Nov 29 2023

Spiritual care: In senior living, the whole person matters  

A woman plays a guitar in a song session at a senior living community.

Amid all the different life seasons, our emotional needs stay fairly consistent.

Younger people may be absorbed in education and job training, and later families, children, or careers. As they age, new concerns emerge, like addressing long-term health needs and figuring out major life transitions from downsizing a home to picking a retirement community.

Through it all, though, people have a deep need to feel valued, find meaning in their lives, share meaningful connections with others, and confront the ups and downs of life in a positive way.

If a retirement community takes care of the physical and logistical (like healthcare and housing) but neglects emotional and spiritual health, it’s missing an extremely important part of people’s lives.

Spiritual care deals with a person’s emotional core and sense of identity, and beliefs about what makes a meaningful life. For many people, religious beliefs are an important part of this identity. Others may simply focus on doing good and leaving a positive legacy, maintaining positive relationships, understanding their emotions and thriving emotionally, or finding ways to use their gifts in a fulfilling way.

Emotional well-being is critical as seniors navigate complex and sometimes very difficult circumstances.
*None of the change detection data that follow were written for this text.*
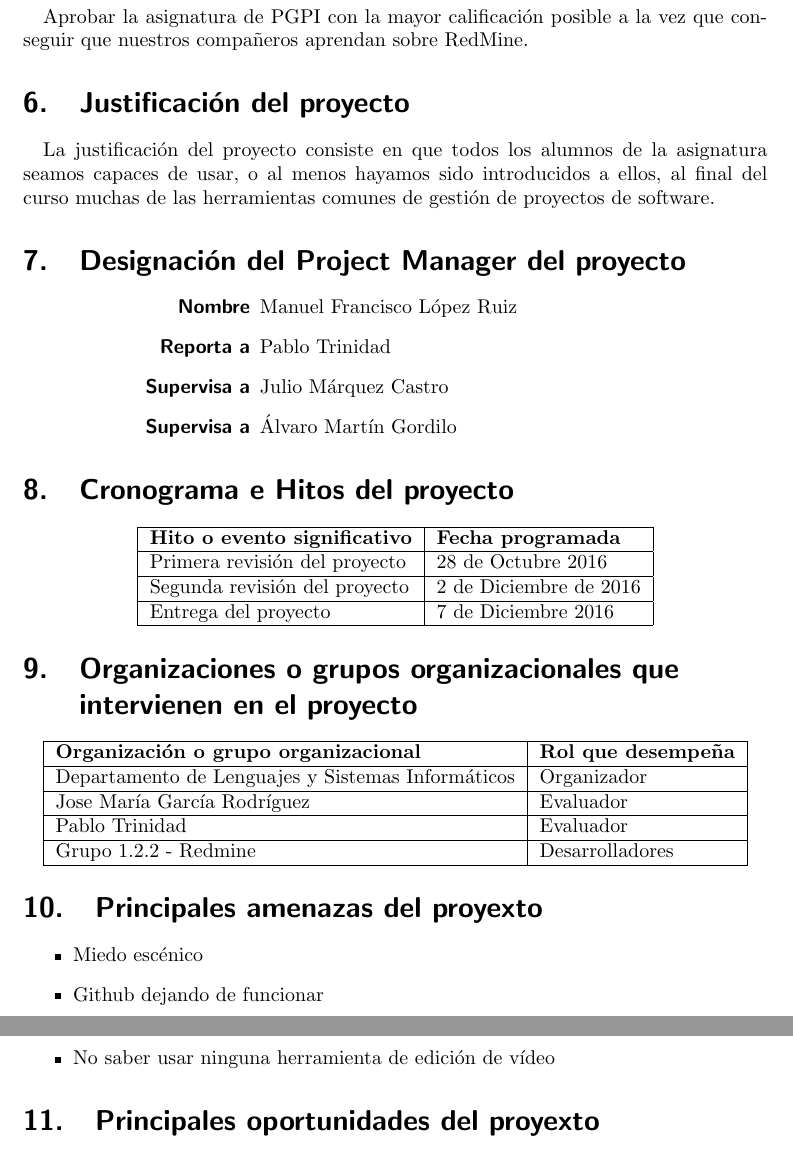
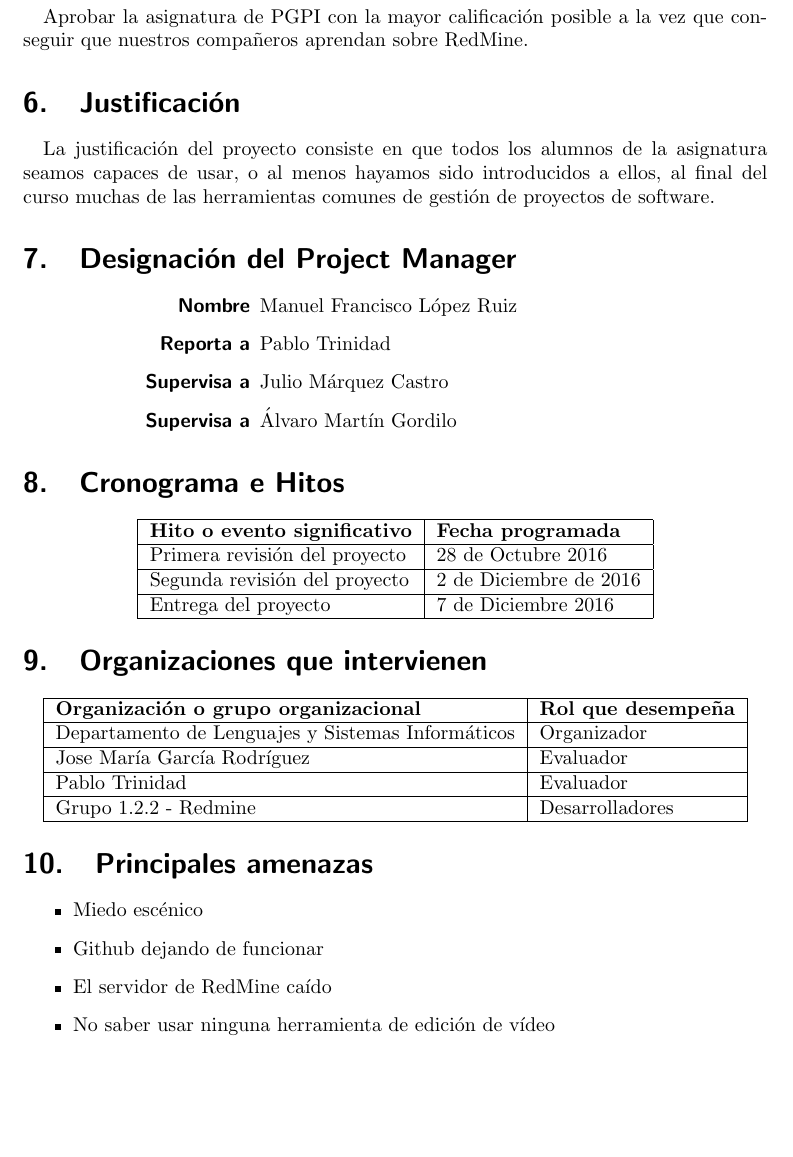
Before and after one commit to ManuelLR/Documentacion, a LaTeX document (ActaConstitucion/bib.tex): two parts of pages 4 and 5 of 5 before the commit and part of page 4 of 5 after it, the two joined at a grey line, cut so that both start at the same text, the shorter picture padded with empty space. Compiled offline with pdfLaTeX.

Commit message:
Cambiando título secciones acta de constitución

```diff
--- a/ActaConstitucion/bib.tex
+++ b/ActaConstitucion/bib.tex
@@ -75,16 +76,16 @@
 		Pero teniendo en cuenta que es un proyecto con fines educativos en el marco estudiantil, el coste asumido es simplemente el costo de amortización de nuestros dispositivos (alrededor de 80eur para el tiempo empleado en el proyecto por cada portátil).
 
 
-\section{Finalidad del proyecto}
+\section{Finalidad}
 
 	Aprobar la asignatura de PGPI con la mayor calificación posible a la vez que conseguir que nuestros compañeros aprendan sobre RedMine.
 
-\section{Justificación del proyecto}
+\section{Justificación}
 
 	La justificación del proyecto consiste en que todos los alumnos de la asignatura seamos capaces de usar, o al menos hayamos sido introducidos a ellos, al final del curso muchas de las herramientas comunes de gestión de proyectos de software.
 
 
-\section{Designación del Project Manager del proyecto}
+\section{Designación del Project Manager}
 
 \begin{description}[align=right, labelwidth=4cm]
 	\item [Nombre] Manuel Francisco López Ruiz
@@ -94,7 +95,7 @@
 \end{description}
 
 
-\section{Cronograma e Hitos del proyecto}
+\section{Cronograma e Hitos}
 
 \begin{center}
 	\begin{tabular}{| l | l |}
@@ -106,7 +107,7 @@
 	\end{tabular}
 \end{center}
 
-\section{Organizaciones o grupos organizacionales que intervienen en el proyecto}
+\section{Organizaciones que intervienen}
 \begin{center}
 	\begin{tabular}{| l | l |}
 		\hline
@@ -118,7 +119,7 @@
 	\end{tabular}
 \end{center}
 
-\section{Principales amenazas del proyexto}
+\section{Principales amenazas}
 \begin{itemize}
 	\item Miedo escénico
 	\item Github dejando de funcionar
@@ -126,4 +127,3 @@
 	\item No saber usar ninguna herramienta de edición de vídeo
 \end{itemize}
 
-\section{Principales oportunidades del proyexto}
```
Also changed, not shown: ActaConstitucion/bib.pdf, ActaConstitucion/bib.tex (12 more changed lines).
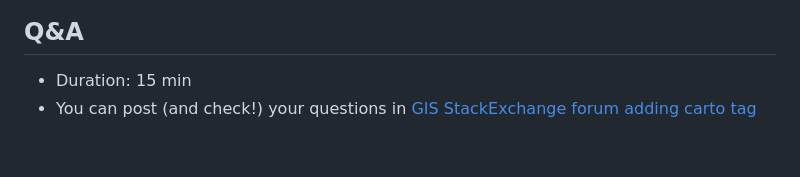
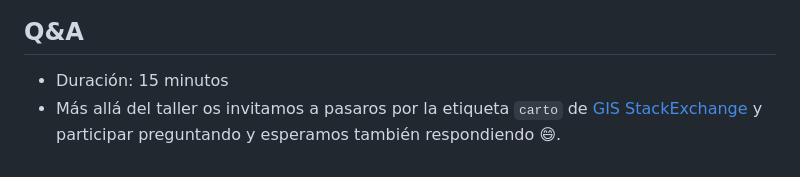
Before and after one commit to CartoDB/carto-workshop, a Markdown page: README.md, the part around one of its changes. Rendered like a GitHub page.

```diff
--- a/README.md
+++ b/README.md
@@ -66,4 +55,4 @@ In this exercise we will go further of default UI to define cartography symbolol
 
 ## Q&A
-  * Duration: 15 min
-  * You can post (and check!) your questions in [GIS StackExchange forum adding carto tag](https://gis.stackexchange.com/questions/tagged/carto)
+  * Duración: 15 minutos
+  * Más allá del taller os invitamos a pasaros por la etiqueta `carto` de [GIS StackExchange](https://gis.stackexchange.com/questions/tagged/carto) y participar preguntando y esperamos también respondiendo :smile:.
```
Also changed, not shown: other parts of README.md (+23 -34 lines), img/africa.png (deleted), img/banner.jpg (added), img/banner.png (deleted), 2 other files.
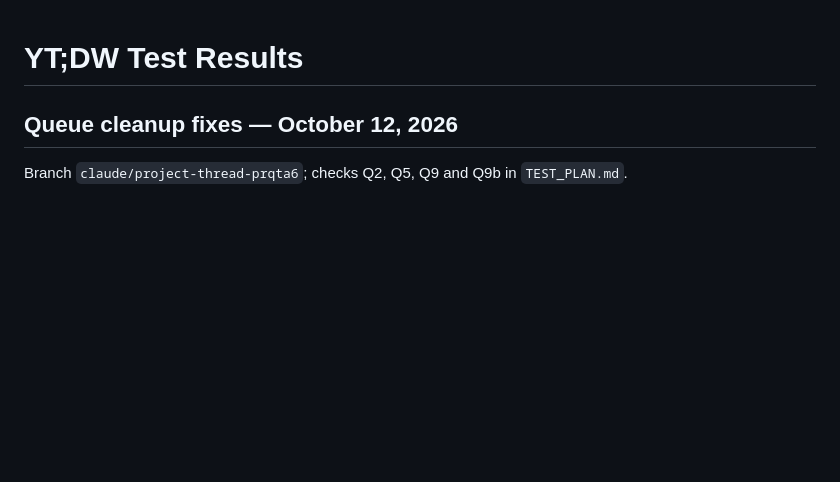
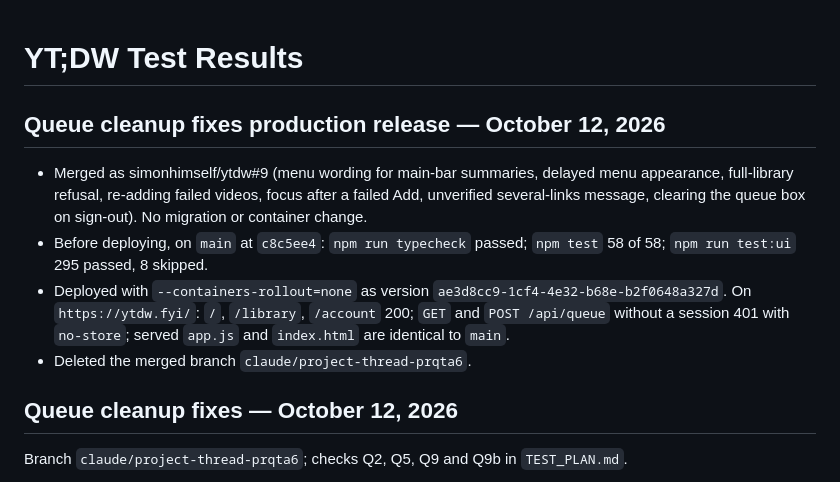
Before and after one commit to simonhimself/ytdw, a Markdown page: TEST_RESULTS.md, the part around the change. Rendered like a GitHub page; blank space fills up the shorter version.

Commit message:
docs(tests): record queue cleanup fixes production release
Co-Authored-By: Claude Opus 5.5 (1M context) <noreply@anthropic.com>

```diff
--- a/TEST_RESULTS.md
+++ b/TEST_RESULTS.md
@@ -1,4 +1,18 @@
 # YT;DW Test Results
+
+## Queue cleanup fixes production release — October 12, 2026
+
+- Merged as simonhimself/ytdw#9 (menu wording for main-bar summaries, delayed menu
+  appearance, full-library refusal, re-adding failed videos, focus after a failed Add,
+  unverified several-links message, clearing the queue box on sign-out). No migration
+  or container change.
+- Before deploying, on `main` at `c8c5ee4`: `npm run typecheck` passed; `npm test` 58 of
+  58; `npm run test:ui` 295 passed, 8 skipped.
+- Deployed with `--containers-rollout=none` as version
+  `ae3d8cc9-1cf4-4e32-b68e-b2f0648a327d`. On `https://ytdw.fyi/`: `/`, `/library`,
+  `/account` 200; `GET` and `POST /api/queue` without a session 401 with `no-store`;
+  served `app.js` and `index.html` are identical to `main`.
+- Deleted the merged branch `claude/project-thread-prqta6`.
 
 ## Queue cleanup fixes — October 12, 2026
 
```
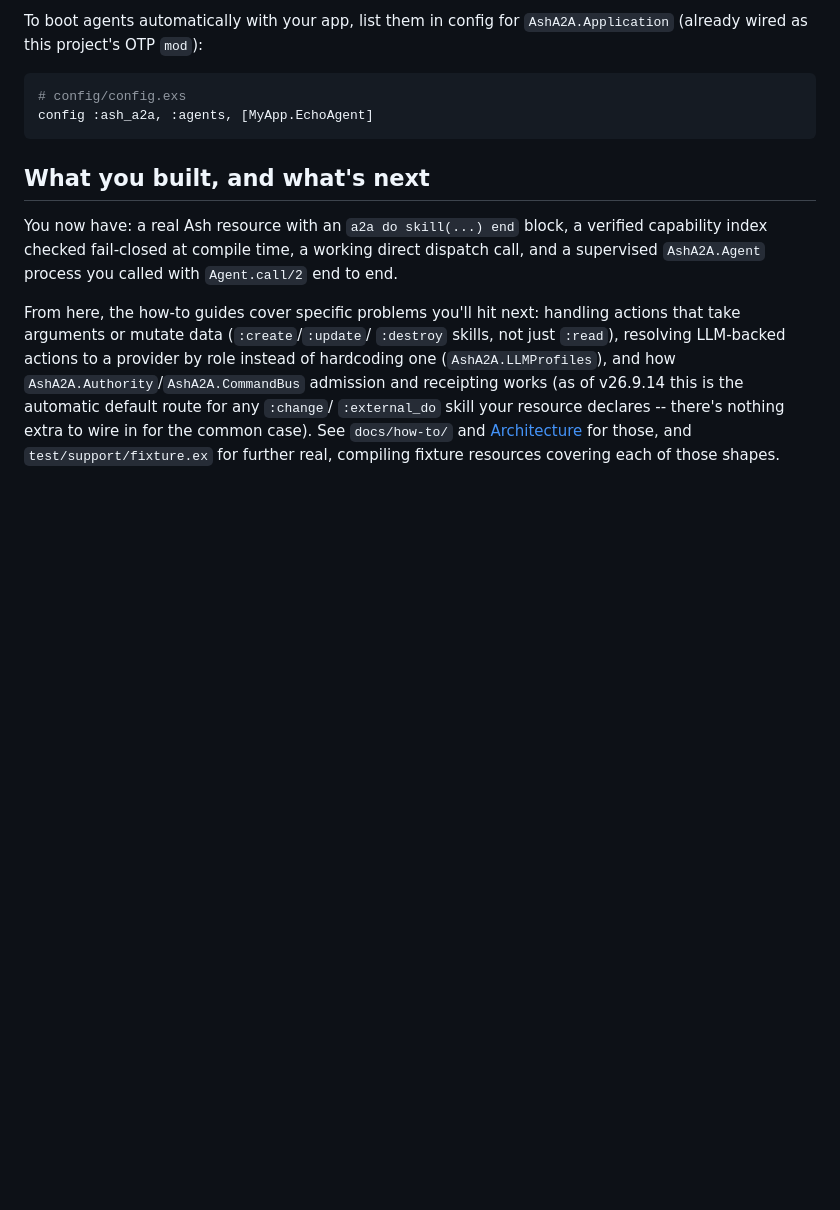
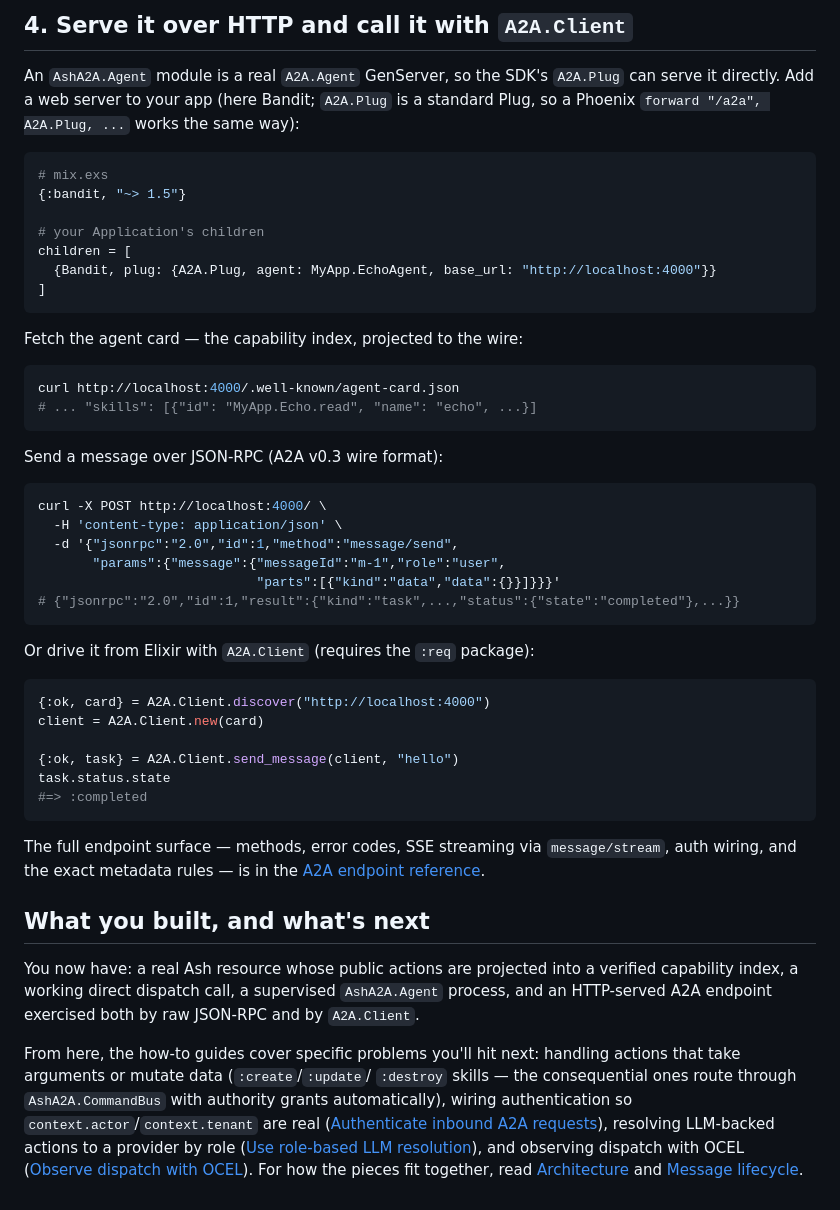
Before and after one commit to seanchatmangpt/ash_a2a, a Markdown page: docs/tutorials/getting-started.md, the part around one of its changes. Rendered like a GitHub page; blank space fills up the shorter version.

````diff
--- a/docs/tutorials/getting-started.md
+++ b/docs/tutorials/getting-started.md
@@ -138,27 +166,71 @@ dispatch.
 
-To boot agents automatically with your app, list them in config for
-`AshA2A.Application` (already wired as this project's OTP `mod`):
+## 4. Serve it over HTTP and call it with `A2A.Client`
+
+An `AshA2A.Agent` module is a real `A2A.Agent` GenServer, so the SDK's
+`A2A.Plug` can serve it directly. Add a web server to your app (here
+Bandit; `A2A.Plug` is a standard Plug, so a Phoenix `forward "/a2a",
+A2A.Plug, ...` works the same way):
 
 ```elixir
-# config/config.exs
-config :ash_a2a, :agents, [MyApp.EchoAgent]
+# mix.exs
+{:bandit, "~> 1.5"}
+
+# your Application's children
+children = [
+  {Bandit, plug: {A2A.Plug, agent: MyApp.EchoAgent, base_url: "http://localhost:4000"}}
+]
 ```
+
+Fetch the agent card — the capability index, projected to the wire:
+
+```sh
+curl http://localhost:4000/.well-known/agent-card.json
+# ... "skills": [{"id": "MyApp.Echo.read", "name": "echo", ...}]
+```
+
+Send a message over JSON-RPC (A2A v0.3 wire format):
+
+```sh
+curl -X POST http://localhost:4000/ \
+  -H 'content-type: application/json' \
+  -d '{"jsonrpc":"2.0","id":1,"method":"message/send",
+       "params":{"message":{"messageId":"m-1","role":"user",
+                            "parts":[{"kind":"data","data":{}}]}}}'
+# {"jsonrpc":"2.0","id":1,"result":{"kind":"task",...,"status":{"state":"completed"},...}}
+```
+
+Or drive it from Elixir with `A2A.Client` (requires the `:req` package):
+
+```elixir
+{:ok, card} = A2A.Client.discover("http://localhost:4000")
+client = A2A.Client.new(card)
+
+{:ok, task} = A2A.Client.send_message(client, "hello")
+task.status.state
+#=> :completed
+```
+
+The full endpoint surface — methods, error codes, SSE streaming via
+`message/stream`, auth wiring, and the exact metadata rules — is in the
+[A2A endpoint reference](../reference/a2a-endpoint-contract.md).
 
 ## What you built, and what's next
 
-You now have: a real Ash resource with an `a2a do skill(...) end` block, a
-verified capability index checked fail-closed at compile time, a working
-direct dispatch call, and a supervised `AshA2A.Agent` process you called with
-`Agent.call/2` end to end.
+You now have: a real Ash resource whose public actions are projected into
+a verified capability index, a working direct dispatch call, a supervised
+`AshA2A.Agent` process, and an HTTP-served A2A endpoint exercised both by
+raw JSON-RPC and by `A2A.Client`.
 
 From here, the how-to guides cover specific problems you'll hit next:
 handling actions that take arguments or mutate data (`:create`/`:update`/
-`:destroy` skills, not just `:read`), resolving LLM-backed actions to a
-provider by role instead of hardcoding one (`AshA2A.LLMProfiles`), and how
-`AshA2A.Authority`/`AshA2A.CommandBus` admission and receipting works (as of
-v26.9.14 this is the automatic default route for any `:change`/
-`:external_do` skill your resource declares -- there's nothing extra to wire
-in for the common case). See `docs/how-to/` and
-[Architecture](../explanation/architecture.md) for those, and
-`test/support/fixture.ex` for further real, compiling fixture resources
-covering each of those shapes.
+`:destroy` skills — the consequential ones route through
+`AshA2A.CommandBus` with authority grants automatically), wiring
+authentication so `context.actor`/`context.tenant` are real
+([Authenticate inbound A2A requests](../how-to/authenticate-agent-requests.md)),
+resolving LLM-backed actions to a provider by role
+([Use role-based LLM resolution](../how-to/use-role-based-llm-resolution.md)),
+and observing dispatch with OCEL
+([Observe dispatch with OCEL](../how-to/observe-dispatch-with-ocel.md)). For
+how the pieces fit together, read
+[Architecture](../explanation/architecture.md) and
+[Message lifecycle](../explanation/message-lifecycle.md).
````
Also changed, not shown: other parts of docs/tutorials/getting-started.md (+70 -42 lines).
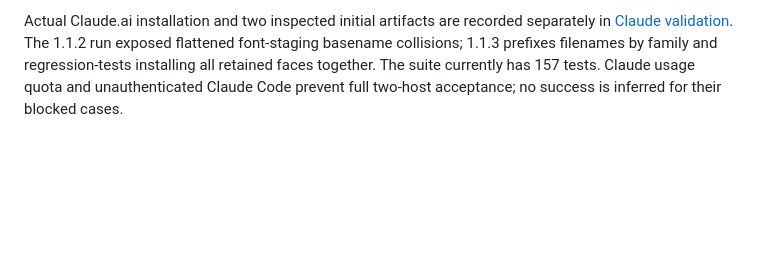
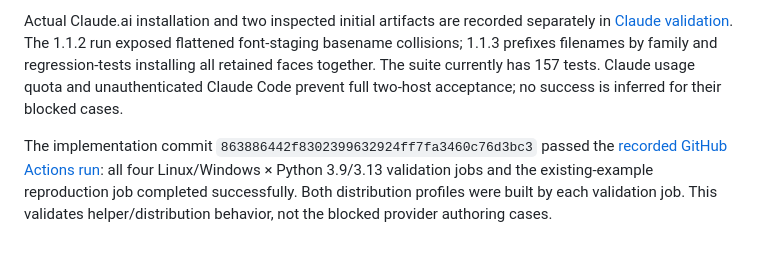
Before and after one commit to Everton-baptista/skill-slidegenai, a Markdown page: docs/VALIDATION.md, the part around the change. Drawn GitHub-style; blank space fills up the shorter version.

```diff
--- a/docs/VALIDATION.md
+++ b/docs/VALIDATION.md
@@ -110,3 +110,5 @@ The ZIP has exactly one top folder, brand-presentations; repository examples, te
 The full 140-font ZIP was actually submitted and rejected by Claude.ai at an observed 30 MB uncompressed limit. `package_skill.py --profile claude-ai --output dist/brand-presentations-claude-ai.zip` retains all 46 families and original licenses with 53 original normal/display/expressive faces. It preserves original binary hashes, normalizes font filenames for upload, rewrites the font manifest and local CSS to the retained inventory, and records omitted paths and the complete source-manifest hash in DISTRIBUTION.json. It refuses a profile exceeding 29,000,000 uncompressed bytes. Full source files remain unchanged. Profile tests independently extract/run the installed checker, compare retained originals and licenses byte-for-byte and check the archive size and complete source inventory. Reduced face coverage is an explicit distribution constraint, not a visual rendering certification.
 
 Actual Claude.ai installation and two inspected initial artifacts are recorded separately in [Claude validation](CLAUDE_VALIDATION.md). The 1.1.2 run exposed flattened font-staging basename collisions; 1.1.3 prefixes filenames by family and regression-tests installing all retained faces together. The suite currently has 157 tests. Claude usage quota and unauthenticated Claude Code prevent full two-host acceptance; no success is inferred for their blocked cases.
+
+The implementation commit `863886442f8302399632924ff7fa3460c76d3bc3` passed the [recorded GitHub Actions run](https://github.com/Everton-baptista/skill-slidegenai/actions/runs/39193657101): all four Linux/Windows × Python 3.9/3.13 validation jobs and the existing-example reproduction job completed successfully. Both distribution profiles were built by each validation job. This validates helper/distribution behavior, not the blocked provider authoring cases.
```
Also changed, not shown: README.md (+7 -3 lines).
Some aspects of life for older adults bring joy and fulfillment, while others can cause acute anxiety and distress. They may experience major losses in their lives, such as the death of a spouse or good friend. They might feel a huge burden as caregivers for a partner in poor health or dealing with dementia. Or they may go through profound changes in relationships with family as their role shifts and they find themselves receiving care instead of giving it.

Here are a few ways that senior living communities can walk alongside older adults through this journey.

Dedicated resources

Communities hire nurses to take care of physical needs. They should also hire team members responsible for handling emotional needs, like a chaplain and counselors with experience and training in elder care. The important thing is that some team members have a primary focus on spending time with residents, listening to them, and offering support when needed.  

Participants in a reading group share around a table.

Bringing people together regularly

Forums and workshops to bring seniors together and share with each other and mental health experts can be a key way to build a sense of well-being. Community is an essential part of our emotional lives, and can be found in discussion groups where people share life challenges, hear about others’ successes and failures, laugh together, find an understanding ear, and simply express emotions that may be bottled up. These kinds of forums can cover a wide range of topics, from the positive to the difficult, but they should provide a safe place where seniors can forge relationships and realize that they are not alone.

Religious programming

While emotional health does not always include religion, for many it’s a deeply important part of their lives, and integral to how they find meaning and purpose in life.

Thoughtful and purposeful religious programming that meets the needs of a variety of beliefs and backgrounds will go a long way toward promoting emotional well-being. To achieve that, a management team that understands residents and their beliefs and practices is important.

It’s valuable to have a chaplain or similar spiritual advisor who is able to meet people where they are and walk with them in their faith journey.

A group of seniors practices yoga on a sunny lawn.

In action

At White Horse Village, a pastoral care coordinator works to provide support and guidance for residents and leads various programs. One of these is a regularly scheduled grief and loss support group, offering those who have recently lost a loved one a chance to share what they’re going through and learn about grief and ways to cope.

Other programs vary. For example, residents explored the book “The 12 Keys to Spiritual Vitality: Powerful Lessons on Living Agelessly,” covering topics like accepting your true self, celebrating faith, and achieving balance in life. Another time, they went through a workshop called “Well in Body, Wise in Mind, Whole in Spirit,” that covered everything from diet and exercise to positive relationships, continuing education, and spiritual life. These kinds of programs are a consistent staple.

Residents in Healthcare also share in regular visits, fellowship groups, and worship services.

Spiritual care will look different depending on the needs of a community, but the important factor is that leadership takes emotional health seriously, promoting a sense of peace and well-being among residents and treating them as whole people.